Action item:
Look over the lines below. Report each one that includes the string "README".

(Version comparison data)
_ _ _

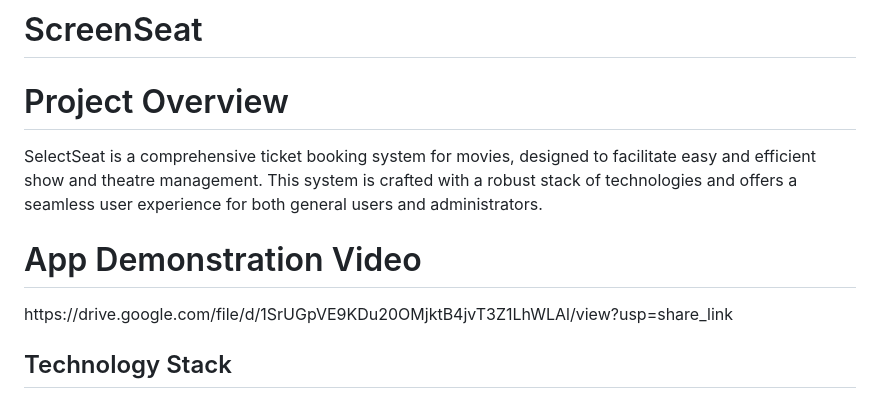
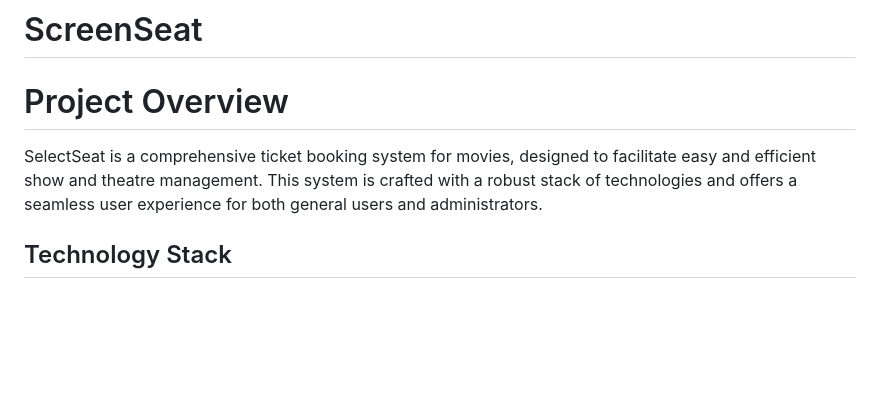
Before and after one commit to gargkanishk/ScreenSeat, a Markdown page: README.md, the part around the change. Rendered like a GitHub page; blank space fills up the shorter version.

```diff
--- a/README.md
+++ b/README.md
@@ -2,9 +2,6 @@
 
 <h1>Project Overview</h1>
 <p>SelectSeat is a comprehensive ticket booking system for movies, designed to facilitate easy and efficient show and theatre management. This system is crafted with a robust stack of technologies and offers a seamless user experience for both general users and administrators.</p>
-
-<h1>App Demonstration Video</h1>
-<a>https://drive.google.com/file/d/1SrUGpVE9KDu20OMjktB4jvT3Z1LhWLAl/view?usp=share_link</a>
 
 <h2>Technology Stack</h2>
 <ul>
```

_ _ _

Result of this exercise:
Before and after one commit to gargkanishk/ScreenSeat, a Markdown page: README.md, the part around the change. Rendered like a GitHub page; blank space fills up the shorter version.
--- a/README.md
+++ b/README.md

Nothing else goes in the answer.